Ontario Masters Softball Cricket On The Move

Softball cricket has always been a part of the Guyanese culture in so much that immigrants to North America and especially here in Toronto, Canada, were determined to keep the sport alive despite the usual short summer. After a few pick and play games, softball cricket took off in Toronto in the 90’s. As the games became more competitive, some of our expats had the vision to form a league that that caters mainly to the matured players, aged 40 years and up, and in 1999, the Ontario Masters Softball Cricket Clubs (OMSCC) was founded.

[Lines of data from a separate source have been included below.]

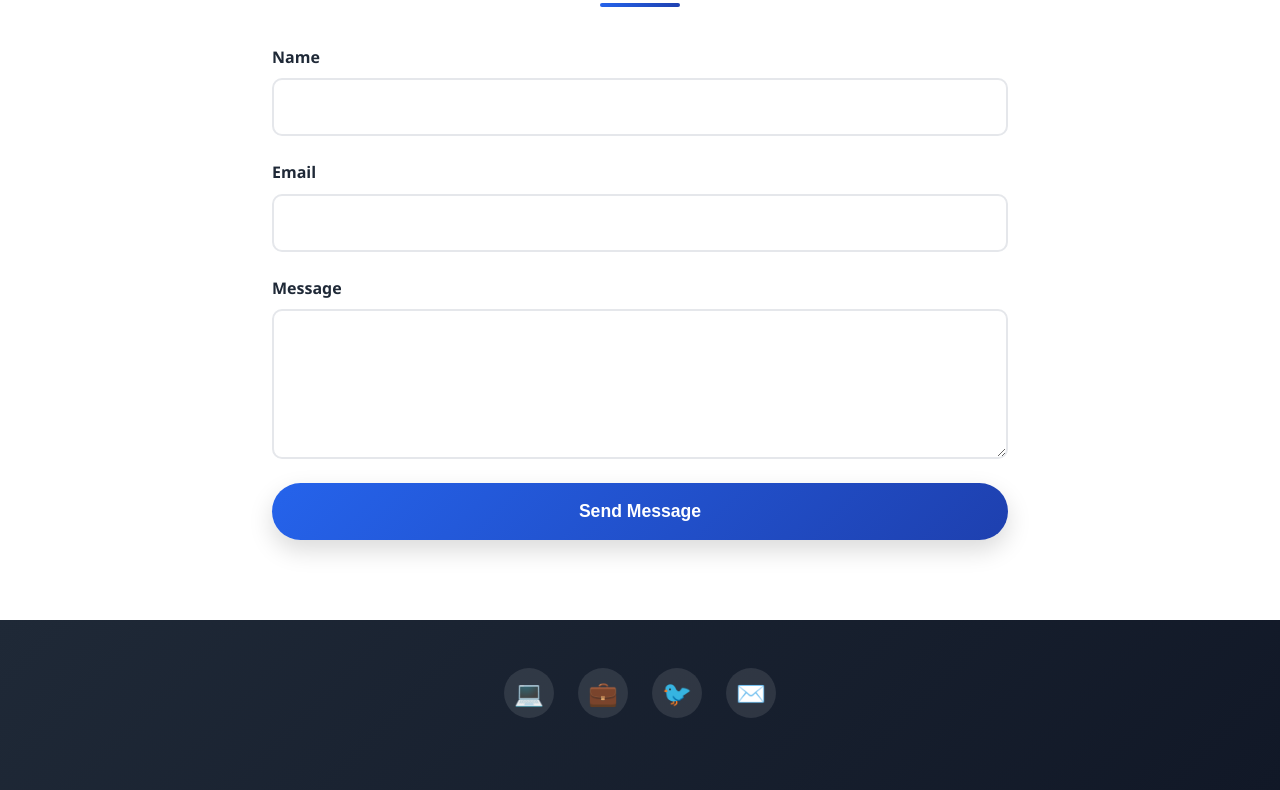
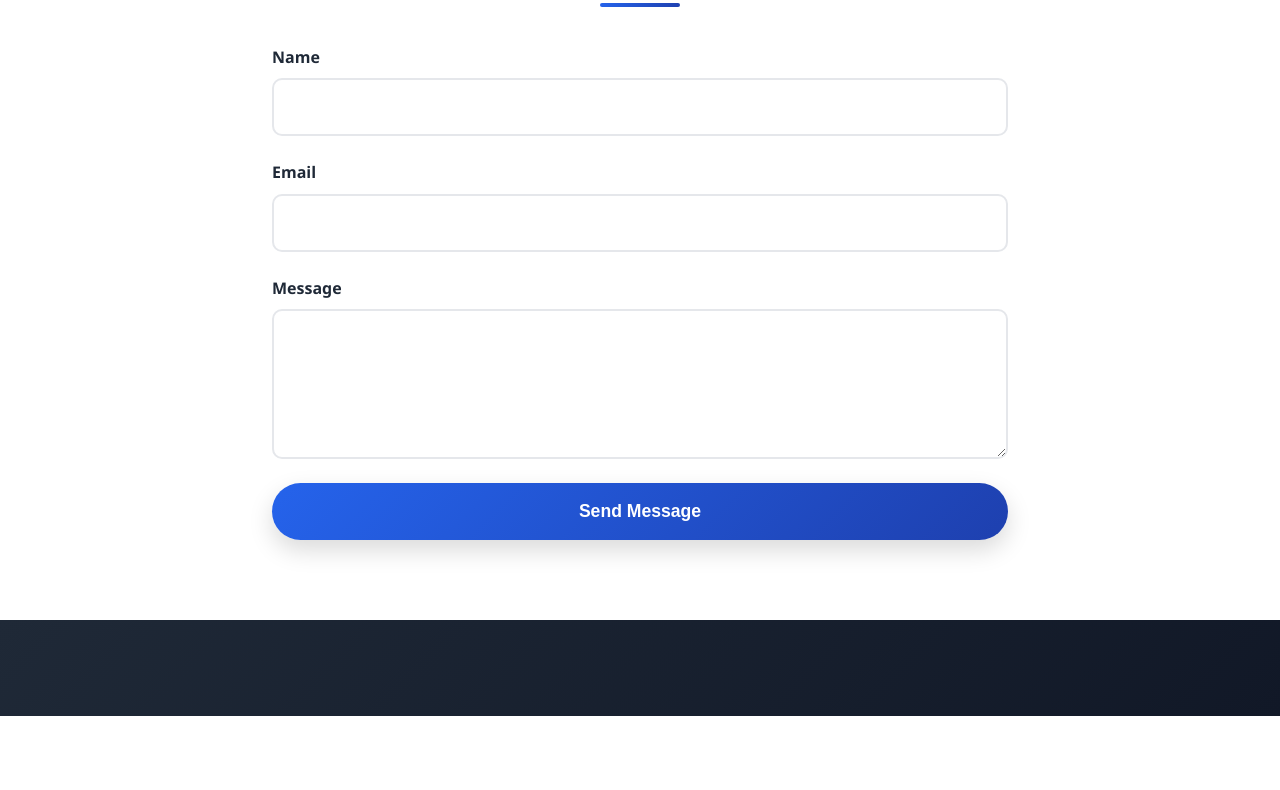
Before and after one commit to DesarrolladorNicolasGil/portafolio-alex-styles-new, a plain HTML site: page index.html in a window 1280 px wide. Shown: the part 2755-3545 px from the top of the page. After the commit the page ends 3471 px from the top, so only its background shows below. Drawn offline with Linux system fonts and the light colour scheme.

Commit message:
Remove social links from footer
Removed social links from the footer section.

```diff
--- a/index.html
+++ b/index.html
@@ -184,12 +184,7 @@
 
     <!-- Footer -->
     <footer>
-        <div class="social-links">
-            <a href="https://github.com/YKosArt" title="GitHub">💻</a>
-            <a href="https://www.linkedin.com/in/yurii-kostiuk-pro/" title="LinkedIn">💼</a>
-            <a href="https://www.artstation.com/YKosArt" title="artstation">🐦</a>
-            <a href="mailto:yurii.kostyuk.ua@gmail.com" title="Email">✉️</a>
-        </div>
+
 
     </footer>
 
```
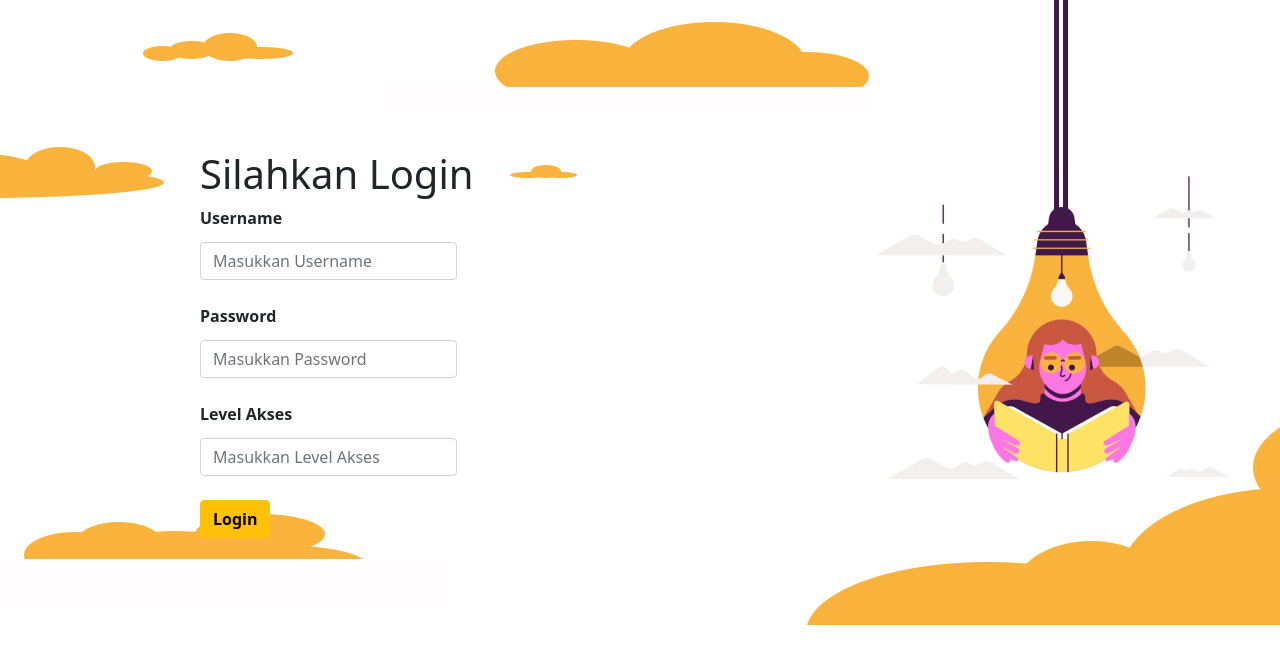
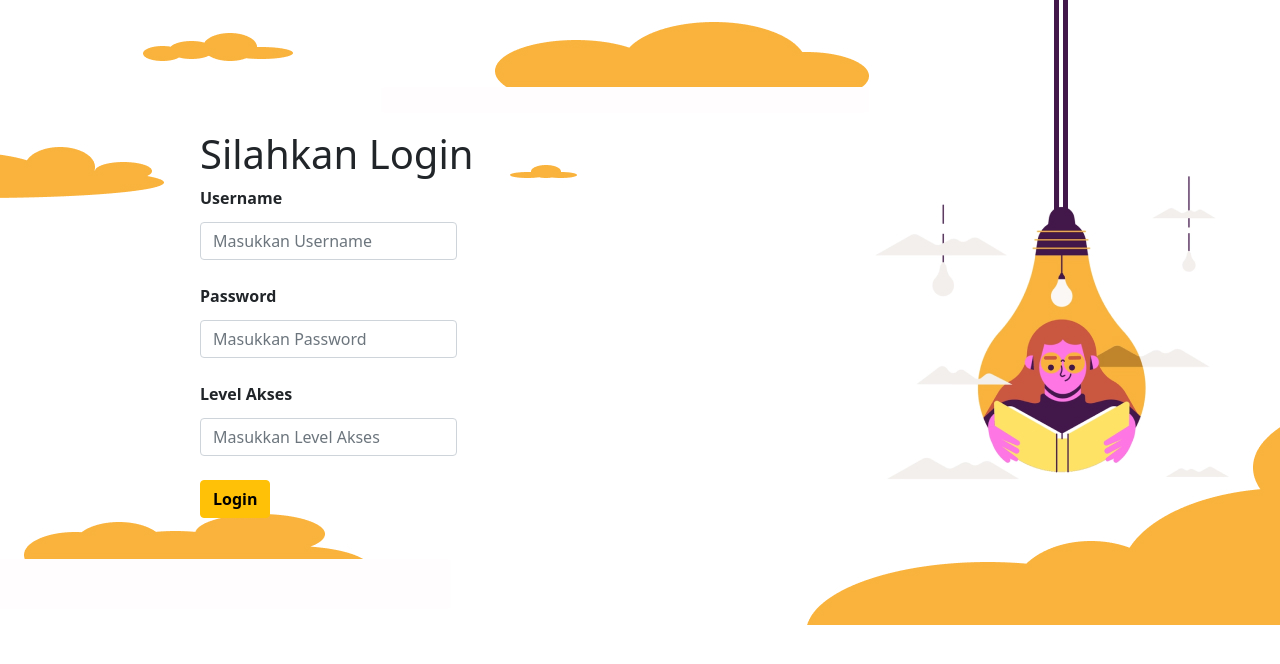
Before and after one commit to Rahmashinta/rplbo-2021-kelas-5A-kelompok-3, a CodeIgniter 4 app: template app/Views/login.php in a window 1280 px wide. Shown: the top 664 px of the page. Run offline with PHP 8.4 and a stand-in for CodeIgniter, Linux system fonts and the light colour scheme; the template is opened without the code that fills it, so the values that code supplies are empty; some libraries are stand-ins or nearby versions.

Commit message:
revisi dua

```diff
--- a/app/Views/login.php
+++ b/app/Views/login.php
@@ -16,7 +16,7 @@
 
 <body>
     <div class="tes" style="background-image: url(/img/4.jpg); height:625px; padding-left:200px">
-        <h1 class="tes" style="padding-top: 150px; ">Silahkan Login</h1>
+        <h1 class="tes" style="padding-top: 130px; ">Silahkan Login</h1>
 
         <form action="/login/validasi" method="post" enctype="multipart/form-data">
 
```
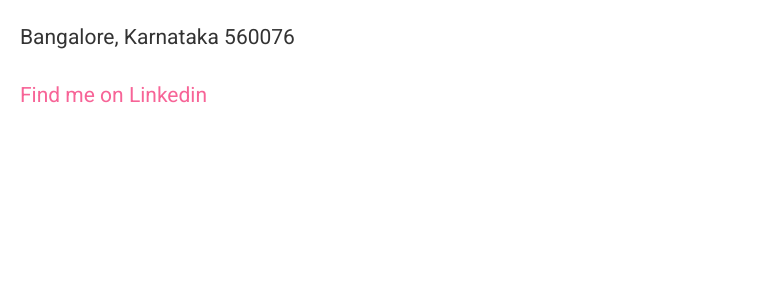
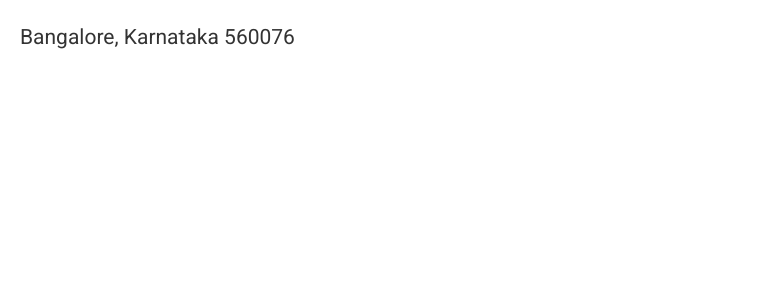
Before and after one commit to archana1998/archana1998.github.io, a plain HTML site: page index.html in a window 1280 px wide. Shown: the part 3090-3374 px from the top of the page, 501-1280 px from the left. Drawn offline with nearby package versions, Linux system fonts and the light colour scheme; some packages are replaced by stand-ins of ours; some icons are missing.

Commit message:
edit bicontact

```diff
--- a/index.html
+++ b/index.html
@@ -1243,22 +1243,6 @@ I&rsquo;m part of a group that is investigating 3D Geometry for Deep Learning, w
 
 
 
-
-
-
-
-
-
-
-
-
-
-      <li>
-        <i class="fa-li fab fa-LinkedIn fa-2x" aria-hidden="true"></i>
-        <a href="/www.linkedin.com/archana1404/" >Find me on Linkedin</a>
-      </li>
-
-
     </ul>
 
 
```
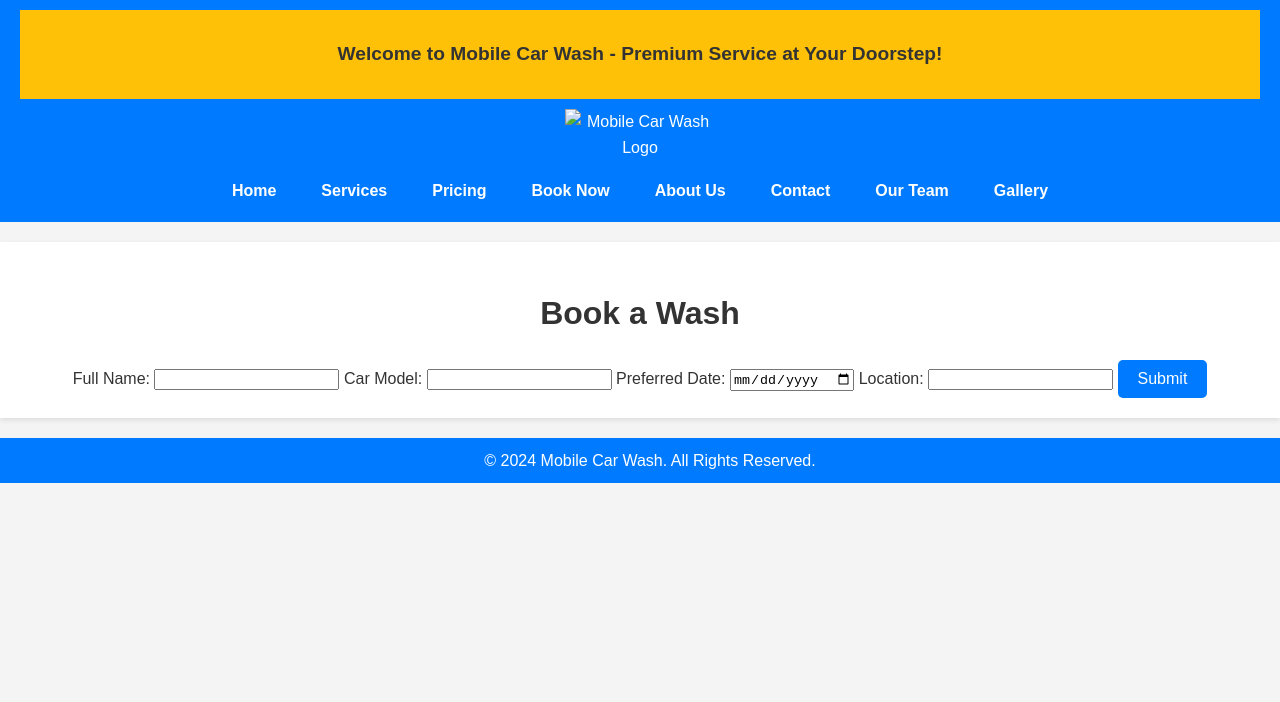
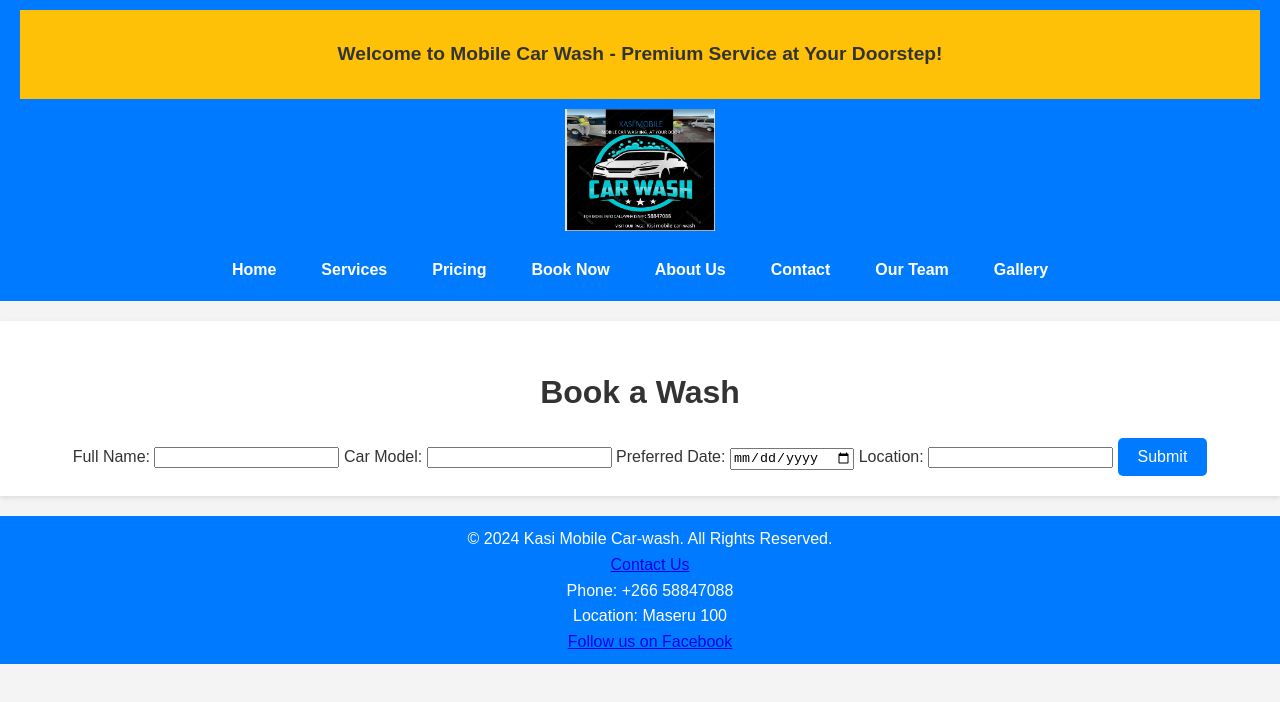
Before and after one commit to MONYAMANE410/Kasi-mobile-car-wash, a plain HTML site: page book.html in a window 1280 px wide. Drawn offline with Linux system fonts and the light colour scheme.

Commit message:
Update book.html

```diff
--- a/book.html
+++ b/book.html
@@ -12,7 +12,7 @@
             <p>Welcome to Mobile Car Wash - Premium Service at Your Doorstep!</p>
         </div>
         <div class="logo-container">
-            <img src="img/logo.jpg" alt="Mobile Car Wash Logo">
+            <img src="logo.jpg" alt="Mobile Car Wash Logo">
         </div>
         <nav>
             <a href="index.html">Home</a>
@@ -44,7 +44,11 @@
         </form>
     </section>
     <footer>
-        <p>&copy; 2024 Mobile Car Wash. All Rights Reserved.</p>
+        <p>© 2024 Kasi Mobile Car-wash. All Rights Reserved.</p>
+        <p><a href=":kasimobile@gmail.com">Contact Us</a></p>
+        <p>Phone: +266 58847088</p>
+        <p>Location: Maseru 100</p>
+        <p><a href="https://www.facebook.com/profile.php?id=61557360652709" target="_blank">Follow us on Facebook</a></p>
     </footer>
 
     <script>
@@ -61,7 +65,7 @@
             const message = `Booking Request:%0A%0AName: ${name}%0ACar: ${car}%0APreferred Date: ${date}%0ALocation: ${location}`;
 
             // Send to WhatsApp
-            const whatsappUrl = `https://wa.me/+26662178072?text=${message}`; // Replace 1234567890 with your WhatsApp number
+            const whatsappUrl = `https://wa.me/+26658847088?text=${message}`; // Replace 1234567890 with your WhatsApp number
             window.open(whatsappUrl, '_blank');
 
             // Send to Facebook Messenger
```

The Masters League started off with four teams, Guyana Sports Club, All- Stars, Silver Knights and Kitty Campbellville Sports Club. As the years have gone by, the OMSCC has expanded as more cricketers have chosen to join an organization that strives to promote the game with integrity and true sportsmanship. Today, the OMSCC has a whooping twenty-eight (28) teams and counting in competition. Currently there are 20 Over-40 teams another 8 teams in an Over-50 Division that was founded in 2010 to ensure this age group is afforded the opportunity to continue playing their boyhood games.

Another significant OMSCC milestone which started in 2012 was the introduction of annual inter-county games comprising of players from their Guyanese birth Counties: Berbice, Demerara and Essequibo. During the same year, the OMSCC participated in international softball cricket tournaments that were held in the US and Guyana and for the first time in 2015, the OMSCC proudly hosted a similar and quite successful tournament in Toronto. With great enthusiasm, plans are now underway for the second Toronto tournament, to be held this coming August 4 – 6, 2017.

Last but not least, the OMSCC is now actively attempting to become far more than being only just about Softball Cricket. It aims to give back to the community. Towards that end two years ago, in 2016, the OMSCC set up a Care Fund for the purpose of making appropriate charitable contributions to those in distress. Although it is not at full capacity as yet, the OMSCC is hoping to raise more for this cause through fund raisers and donations.